An Urban Ministry Exegesis of Nehemiah (part 4 of 6)

June 21, 2012

This post is part four of a six part series titled, An Urban Ministry Exegesis of of Nehemiah. This blog series explores the biblical book of Nehemiah about how a leader starts and leads a successful project. Most of the application is tied to inner city ministry.


Three days after arriving in Jerusalem, Nehemiah “slipped out during the night, taking only a few others with me. I had not told anyone about the plans God had put in my heart for Jerusalem.”[1]

An Urban Ministry Exegesis of Nehemiah
There are three key things we can observe here as Nehemiah arrives in Jerusalem that relate to the urban ministry context.

  1. Nehemiah waits before he works. The author and Nehemiah himself make it very clear that when Nehemiah arrives in Jerusalem he waits three days before doing anything.
  2. Nehemiah does his research. Nehemiah takes time to go around to inspect the “broken walls and burned gates.”[2] John Fuder, who has 14 years of experience in urban ministries notices, “When Nehemiah gets the news about the state of despair of Jerusalem, he goes out and conducts research, thoroughly ‘inspecting the walls’.”[3] 
  3. Nehemiah intentionally does not tell others why he is there. We see this when Nehemiah writes, “The city officials did not know I had been out there or what I was doing, for I had not said anything to anyone about my plans. I had not yet spoken to the Jewish leaders-the priests, the nobles, the officials, or anyone else in the administration.”[4]

Nehemiah is there with the vision God has placed in his heart, and he has not told anyone about it.

We did something similar at our church as it was new to the downtown community of Turlock, California. Enclave Community Church was about two years old but had recently moved into a church building in downtown Turlock. I remember when Pastor Brian gathered the church together to do one thing: walk around the neighborhood to ask people what they thought the community needed and what the church could do about these needs. I did not realize it at the time, but similar to Nehemiah, we were “inspecting” our local community.
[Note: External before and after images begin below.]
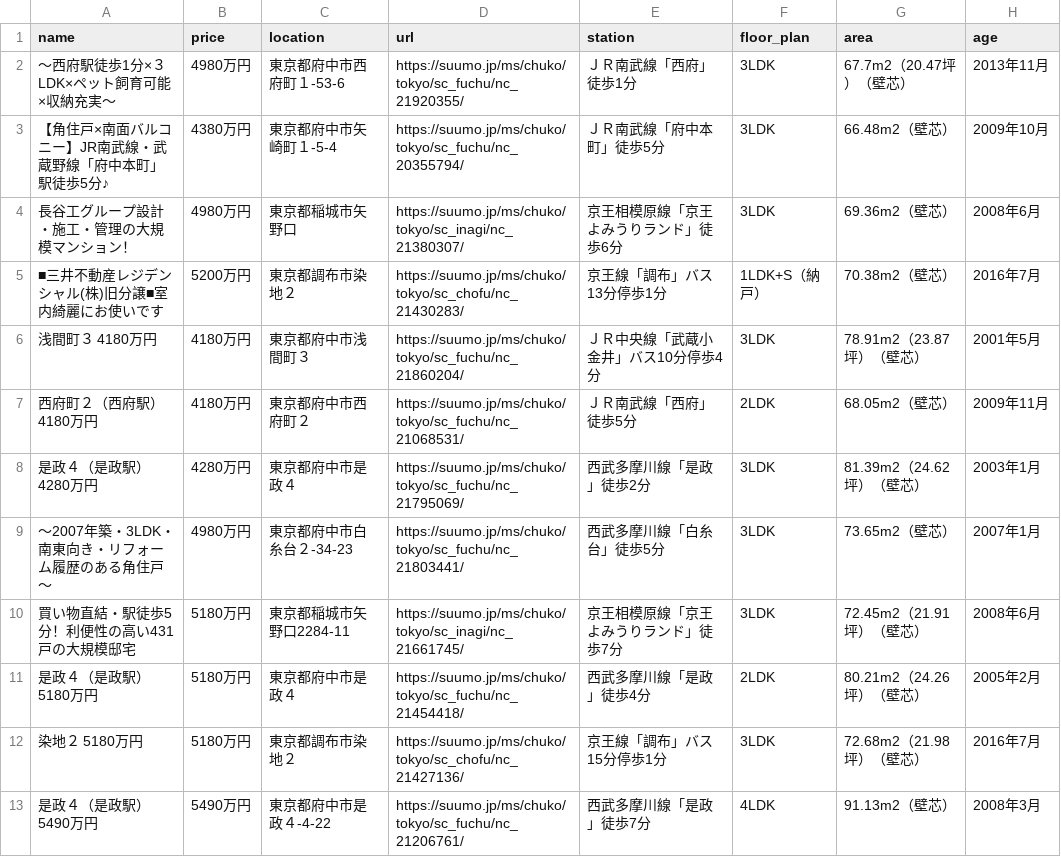
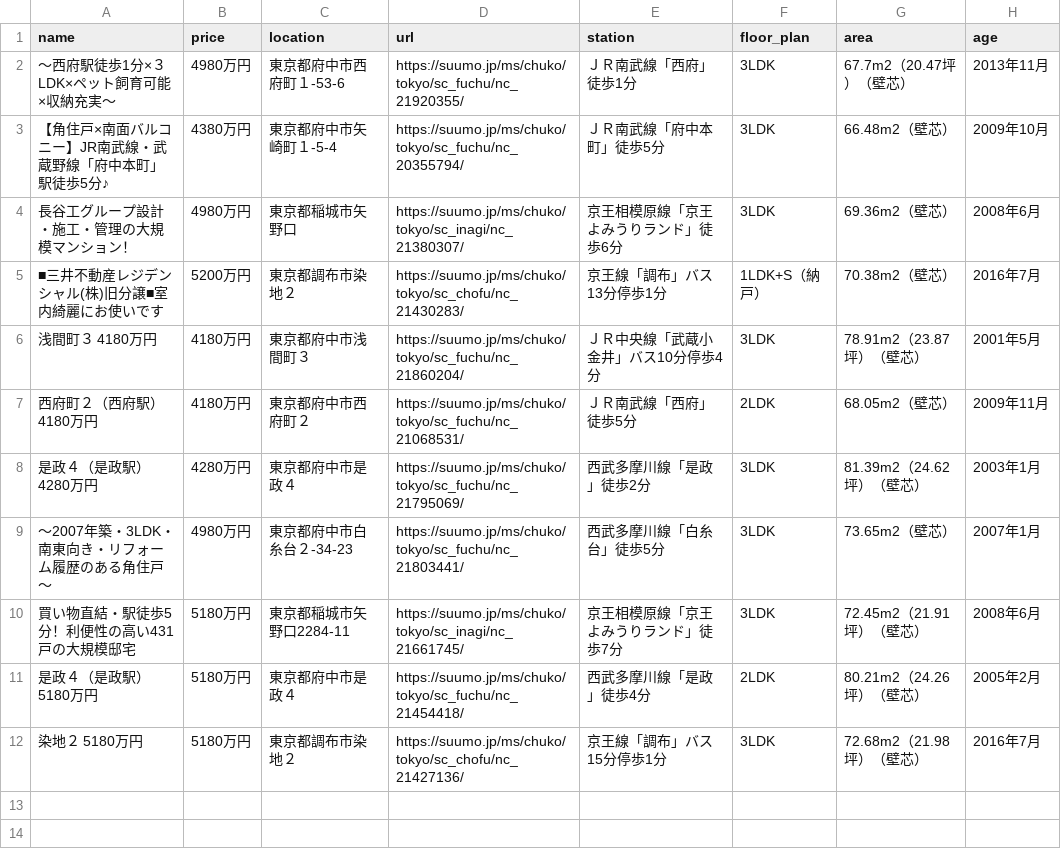
Before and after one commit to at11katuo/suumo-line-bot, a CSV file: data.csv, drawn as a sheet; the diff names each change by its address in the sheet, - before the commit and + after, or states it on an @@ line.

```diff
--- a/data.csv
+++ b/data.csv
-row 13: 是政４（是政駅） 5490万円 | 5490万円 | 東京都府中市是政４-4-22 | https://suumo.jp/ms/chuko/tokyo/sc_fuchu/nc_21206761/ | 西武多摩川線「是政」徒歩7分 | 4LDK | 91.13m2（壁芯） | 2008年3月
```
God had put a vision in our pastor’s heart to reach the lost of the inner city of Turlock (people who were not being reached by other churches and were commonly left out of church). We were inspecting the community and listening to what we could do to help. This experience greatly helped me realize that we as a church are here to serve and care for our neighbors and that we serve those neighbors by first listening to their needs instead of defining their needs for them.

What is interesting to observe in Nehemiah’s story is not just that he listens, researches, and observes, but also how he carefully unveils his vision for the city of Jerusalem.

Question: How do you think research should be done on a vision?

                [1] Nehemiah 2:11-12

                [2] Nehemiah 2:13

                [3] John Fuder, A Heart for the Community, ed. John Fuder and Noel Castellanos (Chicago: Moody Publishers, 2009), 72.

                [4] Nehemiah 2:16

Christopher L. Scott

Posts Twitter Facebook Google+

Christopher Scott is Small Groups Pastor at Rocky Hilly Community Church in Exeter, CA. He has more than ten years of experience leading volunteers, running nonprofit programs, and teaching the Bible in small group settings. He holds a bachelor's degree from Fresno Pacific University and master's degree from Dallas Theological Seminary.

Disclosure of Material Connection: Some of the links in the post above may be "affiliate links." This means if you click on the link and purchase the item, I will receive an affiliate commission. I also may have received one or more of the products or services mentioned above for free in the hope that I would mention it on my blog. Regardless, I only recommend products or services I use personally and believe will add value to my readers. I am disclosing this in accordance with the Federal Trade Commission's 16 CFR, Part 255: "Guides Concerning the Use of Endorsements and Testimonials in Advertising."